Saint Thomas Takes Multidisciplinary Approach to Lung Cancer
The Saint Thomas Lung Cancer and Thoracic Center is redefining the treatment of lung cancer. Their multidisciplinary approach brings together specialists from multiple fields to treat each patient's cancer individually, while low-dose CT lung scans can detect problems long before symptoms start.
It's an initiative that thoracic surgical oncologist John Howington, MD, FACS, FCCP, said grew from the desire to revolutionize treatment of lung cancer patients while bringing together the most knowledgeable personnel possible.
"We wanted to change how these patients receive treatment, and we have thoracic surgeons who have a special focus on lung cancer and who are well trained in minimally invasive surgery and diagnosing nodules," Howington said.
Specialized expertise means 98 percent of procedures done through the center utilize minimally invasive scopes, which results in less pain and shorter hospital stays for the patient. Saint Thomas pulmonologists are experienced in navigational bronchoscopy and endobronchial ultrasound to add to the minimally invasive diagnosis and work up of lung cancer patients.
The need for dedicated care for this growing population resulted from a January 2015 decision in which Medicare agreed to pay for lung cancer screenings. "They listed specific criteria for who's eligible, and there are more patients at high risk being screened than ever before," said Howington, who has seen a 20 percent increase in screenings since last year. "This resulted in a concentrated focus on the disease and an increased need to communicate with primary care providers about lung cancer risks in the senior population so that they can have that discussion with their patients."
An Ongoing Effort
Through the center, Saint Thomas pulmonologists and surgeons also partner with medical oncologists to provide patients with access to clinical trials locally and nationally.
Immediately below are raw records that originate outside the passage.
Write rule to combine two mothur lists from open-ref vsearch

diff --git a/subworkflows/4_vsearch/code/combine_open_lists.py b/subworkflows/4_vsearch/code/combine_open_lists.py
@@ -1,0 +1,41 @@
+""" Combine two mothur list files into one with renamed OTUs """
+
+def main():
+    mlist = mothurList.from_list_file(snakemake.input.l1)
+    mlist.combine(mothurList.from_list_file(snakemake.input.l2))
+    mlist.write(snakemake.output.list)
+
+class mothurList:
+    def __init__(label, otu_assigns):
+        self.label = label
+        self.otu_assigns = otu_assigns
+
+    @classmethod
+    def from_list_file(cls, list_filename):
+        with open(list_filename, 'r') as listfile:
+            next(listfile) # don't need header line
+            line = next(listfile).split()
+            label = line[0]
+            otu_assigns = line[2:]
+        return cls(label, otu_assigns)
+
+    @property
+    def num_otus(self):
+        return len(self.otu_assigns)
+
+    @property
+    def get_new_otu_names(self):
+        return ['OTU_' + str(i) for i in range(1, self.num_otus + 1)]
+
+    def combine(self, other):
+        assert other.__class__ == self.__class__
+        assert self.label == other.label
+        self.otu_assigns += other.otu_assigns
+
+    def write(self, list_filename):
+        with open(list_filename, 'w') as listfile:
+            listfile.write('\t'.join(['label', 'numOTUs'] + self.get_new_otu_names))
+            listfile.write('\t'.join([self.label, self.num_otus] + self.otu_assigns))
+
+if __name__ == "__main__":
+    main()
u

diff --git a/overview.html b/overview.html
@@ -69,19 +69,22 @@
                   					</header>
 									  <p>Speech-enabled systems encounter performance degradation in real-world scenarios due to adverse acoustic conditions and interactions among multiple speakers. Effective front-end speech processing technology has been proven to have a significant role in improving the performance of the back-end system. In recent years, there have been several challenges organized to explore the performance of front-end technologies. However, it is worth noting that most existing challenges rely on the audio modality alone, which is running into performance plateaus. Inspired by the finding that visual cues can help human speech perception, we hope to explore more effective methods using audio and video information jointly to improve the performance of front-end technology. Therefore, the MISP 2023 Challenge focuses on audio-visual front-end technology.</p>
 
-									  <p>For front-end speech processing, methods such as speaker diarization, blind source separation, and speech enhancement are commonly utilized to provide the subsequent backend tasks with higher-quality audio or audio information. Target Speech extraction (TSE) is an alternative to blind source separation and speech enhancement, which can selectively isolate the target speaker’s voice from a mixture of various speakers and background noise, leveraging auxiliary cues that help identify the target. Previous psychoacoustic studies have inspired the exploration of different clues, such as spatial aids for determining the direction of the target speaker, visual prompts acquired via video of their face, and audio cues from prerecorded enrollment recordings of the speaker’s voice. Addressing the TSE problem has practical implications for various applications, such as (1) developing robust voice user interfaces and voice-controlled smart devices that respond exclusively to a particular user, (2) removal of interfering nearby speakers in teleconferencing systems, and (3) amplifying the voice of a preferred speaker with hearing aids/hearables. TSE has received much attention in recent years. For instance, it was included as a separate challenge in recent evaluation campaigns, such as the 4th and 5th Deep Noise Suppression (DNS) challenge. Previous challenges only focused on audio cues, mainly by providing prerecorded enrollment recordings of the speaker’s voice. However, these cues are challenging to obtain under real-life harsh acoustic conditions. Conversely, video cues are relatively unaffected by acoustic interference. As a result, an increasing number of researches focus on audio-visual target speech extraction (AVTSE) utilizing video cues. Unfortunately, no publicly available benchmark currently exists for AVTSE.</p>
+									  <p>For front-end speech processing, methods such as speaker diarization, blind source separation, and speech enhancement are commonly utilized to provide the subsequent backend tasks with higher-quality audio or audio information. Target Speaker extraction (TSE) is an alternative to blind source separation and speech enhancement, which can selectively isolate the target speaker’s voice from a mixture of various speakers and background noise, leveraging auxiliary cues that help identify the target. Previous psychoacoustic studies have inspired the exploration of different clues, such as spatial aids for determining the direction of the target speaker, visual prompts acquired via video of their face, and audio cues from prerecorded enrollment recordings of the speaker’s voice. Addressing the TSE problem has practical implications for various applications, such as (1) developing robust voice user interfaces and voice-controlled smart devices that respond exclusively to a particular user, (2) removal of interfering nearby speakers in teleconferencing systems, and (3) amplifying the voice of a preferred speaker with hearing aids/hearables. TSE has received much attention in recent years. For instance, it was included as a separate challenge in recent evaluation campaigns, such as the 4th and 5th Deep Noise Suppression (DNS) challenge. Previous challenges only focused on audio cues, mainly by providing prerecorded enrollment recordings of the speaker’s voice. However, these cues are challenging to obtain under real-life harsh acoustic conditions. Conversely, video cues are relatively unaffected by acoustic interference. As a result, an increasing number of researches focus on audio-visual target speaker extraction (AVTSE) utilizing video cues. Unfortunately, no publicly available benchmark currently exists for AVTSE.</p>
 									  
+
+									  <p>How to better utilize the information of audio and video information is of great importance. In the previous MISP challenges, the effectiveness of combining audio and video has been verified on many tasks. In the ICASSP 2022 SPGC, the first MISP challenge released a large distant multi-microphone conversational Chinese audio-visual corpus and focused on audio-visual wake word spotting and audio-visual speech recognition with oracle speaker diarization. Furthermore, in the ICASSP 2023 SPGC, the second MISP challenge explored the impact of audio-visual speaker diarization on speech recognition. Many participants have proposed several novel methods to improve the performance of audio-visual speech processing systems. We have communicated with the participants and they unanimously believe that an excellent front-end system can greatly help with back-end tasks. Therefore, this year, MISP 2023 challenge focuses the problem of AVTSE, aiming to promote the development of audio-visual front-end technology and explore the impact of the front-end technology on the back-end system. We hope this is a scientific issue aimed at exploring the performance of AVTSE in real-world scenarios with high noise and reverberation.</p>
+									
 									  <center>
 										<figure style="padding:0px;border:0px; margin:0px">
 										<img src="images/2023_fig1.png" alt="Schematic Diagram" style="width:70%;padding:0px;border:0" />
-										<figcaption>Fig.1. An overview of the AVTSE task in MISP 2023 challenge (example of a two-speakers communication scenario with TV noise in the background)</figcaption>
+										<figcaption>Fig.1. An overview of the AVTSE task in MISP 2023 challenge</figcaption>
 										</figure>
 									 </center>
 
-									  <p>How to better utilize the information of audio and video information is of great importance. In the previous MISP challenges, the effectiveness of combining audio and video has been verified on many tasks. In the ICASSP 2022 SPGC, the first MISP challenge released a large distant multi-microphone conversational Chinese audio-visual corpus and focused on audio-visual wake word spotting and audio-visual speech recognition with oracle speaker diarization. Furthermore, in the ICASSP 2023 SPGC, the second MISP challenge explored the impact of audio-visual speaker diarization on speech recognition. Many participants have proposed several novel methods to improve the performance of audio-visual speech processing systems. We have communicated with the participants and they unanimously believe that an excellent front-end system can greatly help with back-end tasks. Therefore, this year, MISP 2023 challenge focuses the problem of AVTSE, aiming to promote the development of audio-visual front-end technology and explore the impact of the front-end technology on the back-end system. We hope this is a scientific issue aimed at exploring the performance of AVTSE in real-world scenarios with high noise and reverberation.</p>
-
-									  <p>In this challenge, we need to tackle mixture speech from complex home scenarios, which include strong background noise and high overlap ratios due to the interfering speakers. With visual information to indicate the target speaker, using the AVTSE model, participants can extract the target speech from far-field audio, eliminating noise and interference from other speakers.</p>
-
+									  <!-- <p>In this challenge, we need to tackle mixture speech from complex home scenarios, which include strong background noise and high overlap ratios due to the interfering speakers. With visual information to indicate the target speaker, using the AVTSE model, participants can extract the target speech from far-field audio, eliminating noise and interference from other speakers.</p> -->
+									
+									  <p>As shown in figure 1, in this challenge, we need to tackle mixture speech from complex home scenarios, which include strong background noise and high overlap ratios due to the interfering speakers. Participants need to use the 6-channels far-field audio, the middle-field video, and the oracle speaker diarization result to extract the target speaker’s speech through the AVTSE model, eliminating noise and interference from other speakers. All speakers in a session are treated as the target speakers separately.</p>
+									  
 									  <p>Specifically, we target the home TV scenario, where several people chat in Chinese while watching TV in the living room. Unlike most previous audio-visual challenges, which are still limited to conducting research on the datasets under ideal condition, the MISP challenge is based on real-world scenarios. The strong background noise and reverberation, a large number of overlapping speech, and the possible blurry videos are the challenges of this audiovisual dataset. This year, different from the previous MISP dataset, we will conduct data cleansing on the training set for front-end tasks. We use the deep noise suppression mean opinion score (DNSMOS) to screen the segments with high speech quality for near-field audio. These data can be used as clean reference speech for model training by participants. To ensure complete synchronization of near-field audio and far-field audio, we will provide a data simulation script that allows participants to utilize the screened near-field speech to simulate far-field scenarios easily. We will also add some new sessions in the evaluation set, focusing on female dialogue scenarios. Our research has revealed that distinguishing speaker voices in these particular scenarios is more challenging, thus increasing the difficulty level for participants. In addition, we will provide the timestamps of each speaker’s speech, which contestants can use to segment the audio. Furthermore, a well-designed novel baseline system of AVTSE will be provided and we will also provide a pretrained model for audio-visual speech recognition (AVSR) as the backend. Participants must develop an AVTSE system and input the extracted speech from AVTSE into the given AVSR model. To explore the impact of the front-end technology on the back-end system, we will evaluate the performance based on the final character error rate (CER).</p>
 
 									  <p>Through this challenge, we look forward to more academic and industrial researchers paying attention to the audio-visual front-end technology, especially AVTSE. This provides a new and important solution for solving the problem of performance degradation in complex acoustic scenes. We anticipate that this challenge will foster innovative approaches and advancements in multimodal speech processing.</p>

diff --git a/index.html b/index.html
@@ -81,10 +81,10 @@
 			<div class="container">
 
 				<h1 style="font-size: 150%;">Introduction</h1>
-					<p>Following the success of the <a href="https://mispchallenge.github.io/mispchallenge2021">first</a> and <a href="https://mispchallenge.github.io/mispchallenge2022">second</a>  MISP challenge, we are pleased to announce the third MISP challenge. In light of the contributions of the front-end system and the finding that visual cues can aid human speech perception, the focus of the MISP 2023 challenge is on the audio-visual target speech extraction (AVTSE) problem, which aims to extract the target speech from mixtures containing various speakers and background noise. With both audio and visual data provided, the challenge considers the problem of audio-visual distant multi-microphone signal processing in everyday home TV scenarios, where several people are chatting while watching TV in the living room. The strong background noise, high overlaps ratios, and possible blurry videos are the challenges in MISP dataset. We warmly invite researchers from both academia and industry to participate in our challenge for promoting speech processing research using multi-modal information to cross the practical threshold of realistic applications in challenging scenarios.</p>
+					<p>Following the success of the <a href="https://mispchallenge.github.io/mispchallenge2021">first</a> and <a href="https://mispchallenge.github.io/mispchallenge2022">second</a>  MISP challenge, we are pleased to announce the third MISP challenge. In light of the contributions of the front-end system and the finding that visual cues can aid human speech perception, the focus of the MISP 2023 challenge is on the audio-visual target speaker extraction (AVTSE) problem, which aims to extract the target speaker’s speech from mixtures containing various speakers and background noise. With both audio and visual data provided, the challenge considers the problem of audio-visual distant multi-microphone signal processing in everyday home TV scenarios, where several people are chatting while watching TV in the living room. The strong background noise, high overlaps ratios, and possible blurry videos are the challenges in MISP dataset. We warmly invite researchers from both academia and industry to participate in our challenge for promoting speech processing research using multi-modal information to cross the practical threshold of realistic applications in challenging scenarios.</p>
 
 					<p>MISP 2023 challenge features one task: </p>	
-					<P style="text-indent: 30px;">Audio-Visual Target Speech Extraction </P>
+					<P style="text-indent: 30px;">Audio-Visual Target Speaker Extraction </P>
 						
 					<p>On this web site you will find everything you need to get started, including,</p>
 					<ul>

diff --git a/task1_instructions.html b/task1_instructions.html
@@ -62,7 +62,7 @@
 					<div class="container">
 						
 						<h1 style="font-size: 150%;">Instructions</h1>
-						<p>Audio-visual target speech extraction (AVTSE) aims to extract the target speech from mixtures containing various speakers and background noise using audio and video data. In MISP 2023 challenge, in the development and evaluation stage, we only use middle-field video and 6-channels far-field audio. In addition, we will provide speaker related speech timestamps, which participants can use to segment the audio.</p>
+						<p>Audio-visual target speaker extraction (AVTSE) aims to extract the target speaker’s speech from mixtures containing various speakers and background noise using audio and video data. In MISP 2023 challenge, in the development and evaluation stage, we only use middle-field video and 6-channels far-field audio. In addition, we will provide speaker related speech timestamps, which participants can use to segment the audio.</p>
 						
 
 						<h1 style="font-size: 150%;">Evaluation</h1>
Enrollment is currently underway for stage three and advanced stage lung cancers.
To attack lung cancer on the front end, Saint Thomas works with the American Lung Association and the American Cancer Society in referring patients for smoking cessation. As immediate past president of the CHEST Foundation, Howington also contributes his efforts to the ALA's peer reviewed patient education materials and staffing hotline and Tobacco Free America.
Statistics are promising, with less than 20 percent of Americans still considered smokers (although Tennessee's rates are higher than the national average). Still, the aging baby boomer population means cancer is being diagnosed more often in the elderly, with a median patient age of 70.
"While incidence per 100,000 is going down, prevalence is actually going up," said Howington. That sobering fact has driven him to visit classrooms and high schools to discuss tobacco use and smoking cessation. "The concerning thing is that between 2000 and 2010 there was an increase in smoking among teen women, which is related to appetite suppression," he said.
Another hot topic among today's youth is vaping, or e-cigarettes, often considered harmless. Howington said the devices wreak the same havoc on the cardiovascular system as traditional cigarettes and that the hydrocarbons produced in the vaping process are too new to understand their long-term effects. In general, it takes 20 years after the introduction of a carcinogen before cancer starts developing.
Room for Improvement
And while more of the aging population is being screened, Howington said there's room for improvement in screenings among Medicare eligible patients.
"One thing required is shared decision making with their healthcare provider," he said. "We work within the system to make it easier for patients to meet with their doctor and talk about testing. They know someone with expertise is following up on them and helping; it's not just a screening and you're done."
He also encourages providers to talk openly to their patients about their fears and risks. "Patients need to know that not every nodule turns out to be cancer, and that there's hope."
Saint Thomas Lung Cancer and Thoracic Center